• Task prompt
Should an entry contain an image, leave the image out and repeat the entry's text exactly.

*** Data for review Section Begins ***

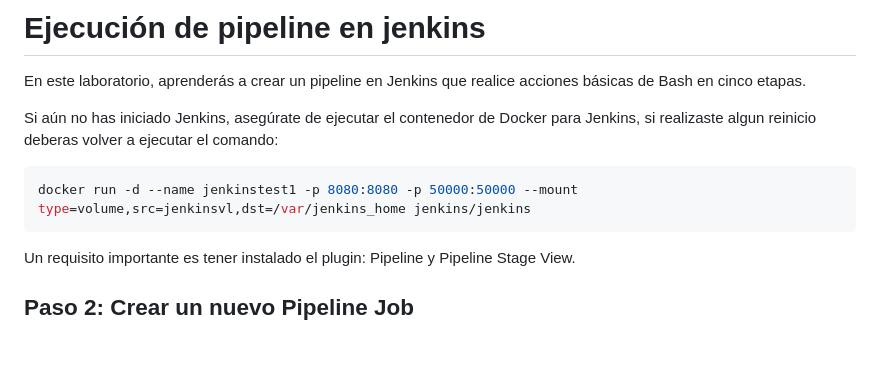
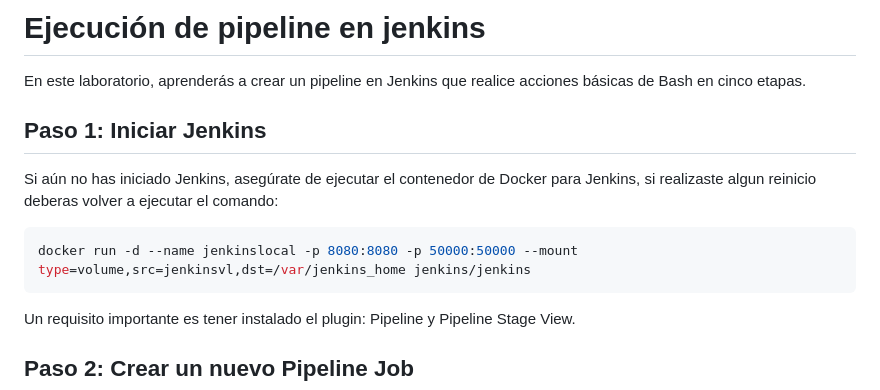
Before and after one commit to 8infinitecloud/learning-jenkins, a Markdown page: lab04-pipeline/README.md, the part around the change. Rendered like a GitHub page; blank space fills up the shorter version.

````diff
--- a/lab04-pipeline/README.md
+++ b/lab04-pipeline/README.md
@@ -6,9 +6,12 @@
 
 En este laboratorio, aprenderás a crear un pipeline en Jenkins que realice acciones básicas de Bash en cinco etapas.
 
+## Paso 1: Iniciar Jenkins
+
 Si aún no has iniciado Jenkins, asegúrate de ejecutar el contenedor de Docker para Jenkins, si realizaste algun reinicio deberas volver a ejecutar el comando:
+
 ```bash
-docker run -d --name jenkinstest1 -p 8080:8080 -p 50000:50000 --mount type=volume,src=jenkinsvl,dst=/var/jenkins_home jenkins/jenkins
+docker run -d --name jenkinslocal -p 8080:8080 -p 50000:50000 --mount type=volume,src=jenkinsvl,dst=/var/jenkins_home jenkins/jenkins
 ```
 
 Un requisito importante es tener instalado el plugin: Pipeline y Pipeline Stage View.
````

*** Data for review Section Ends ***

• Response area
Before and after one commit to 8infinitecloud/learning-jenkins, a Markdown page: lab04-pipeline/README.md, the part around the change. Rendered like a GitHub page; blank space fills up the shorter version.

````diff
--- a/lab04-pipeline/README.md
+++ b/lab04-pipeline/README.md
@@ -6,9 +6,12 @@
 
 En este laboratorio, aprenderás a crear un pipeline en Jenkins que realice acciones básicas de Bash en cinco etapas.
 
+## Paso 1: Iniciar Jenkins
+
 Si aún no has iniciado Jenkins, asegúrate de ejecutar el contenedor de Docker para Jenkins, si realizaste algun reinicio deberas volver a ejecutar el comando:
+
 ```bash
-docker run -d --name jenkinstest1 -p 8080:8080 -p 50000:50000 --mount type=volume,src=jenkinsvl,dst=/var/jenkins_home jenkins/jenkins
+docker run -d --name jenkinslocal -p 8080:8080 -p 50000:50000 --mount type=volume,src=jenkinsvl,dst=/var/jenkins_home jenkins/jenkins
 ```
 
 Un requisito importante es tener instalado el plugin: Pipeline y Pipeline Stage View.
````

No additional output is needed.